In her book, Angela Saini interviews a handful scientists who are horrified at the way their research has been used to prop up the narratives of the racist alt-right; that their innocent pursuit of knowledge about genetics has been used not for good but for ill. But perhaps innocent isn’t the right word. Perhaps 'unsuited to how the modern world operates'...
We (at Fast Familiar) make a lot of art work that uses data. When the Cambridge Analytica scandal broke, we -and I think a lot of other people- starting asking ourselves on each project: how could what we’re making be used for evil? (And sure, evil is a subjective thing so for us I’ll define it as - to get data about people that they didn’t know they were giving away, to mislead them, to curtail their rights and privacy, to increase inequality, to target groups that neo-liberal white supremacist, homophobic, misogynistic, able-ist society considers undesirable). We’re preparing to release one project to a wider audience than we’ve ever had before so I guess we’ve asked this question with even more rigour - resulting in two weeks’ work for Joe making sure that the platform that the artwork runs on can’t be used for abuse or grooming.

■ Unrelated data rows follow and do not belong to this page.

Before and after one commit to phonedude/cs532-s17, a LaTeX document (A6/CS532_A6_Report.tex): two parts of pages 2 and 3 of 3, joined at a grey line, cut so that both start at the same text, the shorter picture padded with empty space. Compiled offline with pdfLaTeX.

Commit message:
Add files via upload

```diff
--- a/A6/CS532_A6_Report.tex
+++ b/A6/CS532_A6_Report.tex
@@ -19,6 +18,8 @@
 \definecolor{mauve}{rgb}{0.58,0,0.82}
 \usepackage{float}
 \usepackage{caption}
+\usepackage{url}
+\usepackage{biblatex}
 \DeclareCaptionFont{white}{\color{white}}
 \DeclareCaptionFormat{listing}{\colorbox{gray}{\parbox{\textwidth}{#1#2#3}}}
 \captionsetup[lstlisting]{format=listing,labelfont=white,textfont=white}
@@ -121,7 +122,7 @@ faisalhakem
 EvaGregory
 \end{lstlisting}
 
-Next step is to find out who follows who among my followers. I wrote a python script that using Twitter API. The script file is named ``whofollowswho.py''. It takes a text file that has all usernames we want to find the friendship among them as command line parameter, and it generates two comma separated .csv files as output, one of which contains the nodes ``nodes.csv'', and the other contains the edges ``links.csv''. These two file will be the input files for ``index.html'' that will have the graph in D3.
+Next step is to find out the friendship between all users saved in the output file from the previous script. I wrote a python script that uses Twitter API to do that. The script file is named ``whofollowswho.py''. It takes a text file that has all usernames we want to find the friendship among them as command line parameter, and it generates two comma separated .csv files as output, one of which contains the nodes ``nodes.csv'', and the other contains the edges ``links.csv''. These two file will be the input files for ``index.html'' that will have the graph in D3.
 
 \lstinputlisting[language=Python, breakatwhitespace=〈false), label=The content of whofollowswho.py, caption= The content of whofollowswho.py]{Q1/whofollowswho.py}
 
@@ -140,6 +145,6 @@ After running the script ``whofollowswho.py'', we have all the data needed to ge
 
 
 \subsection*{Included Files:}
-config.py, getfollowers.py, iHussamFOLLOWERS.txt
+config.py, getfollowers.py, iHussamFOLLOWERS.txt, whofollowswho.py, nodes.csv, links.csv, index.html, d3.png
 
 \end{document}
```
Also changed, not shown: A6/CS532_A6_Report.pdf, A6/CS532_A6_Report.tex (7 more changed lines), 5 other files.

Perhaps with everything everyone is doing in every field, we need to be risk-assessing whether what we’re doing could be used for evil, and if so…. *whispers* don’t do it? I don’t know what that looks like - and in a big self-contradictory loop, what I’ve just written could probably be used to justify censorship, which is not something I believe in.
What I do know though - thanks to Angela Saini, Robin DiAngelo and various other folk- is that part of the process we’re trying to undertake to figure out what a decolonising artistic practice will include asking ourselves the following questions:
- could what we’ve made be used -even in a crap, ignore 95% of what we’ve made way- to justify racism?
- how does what we’ve made allow people to acquiesce in the prejudices that we all hold (yeah all of us, we have grown up in a society infused by the belief that some people, the white ones, are default/ normal and others are inferior or deviant)?
- what assumptions have we made about our audiences and their experiences?
- what (scientific) truths are we accepting that we should be interrogating?
- what terminology are we using that originates from practices that systematically and violently categorised BIPOC in a way that justified the shameful way that white people treated them? If science isn’t a neutral, then are words like ‘research’, ‘exploration’ and ‘data’ colonially-loaded?
It’s a work in…. not ‘progress’. Because that sure as hell is an Enlightenment hand-me-down. A work-in-tbc.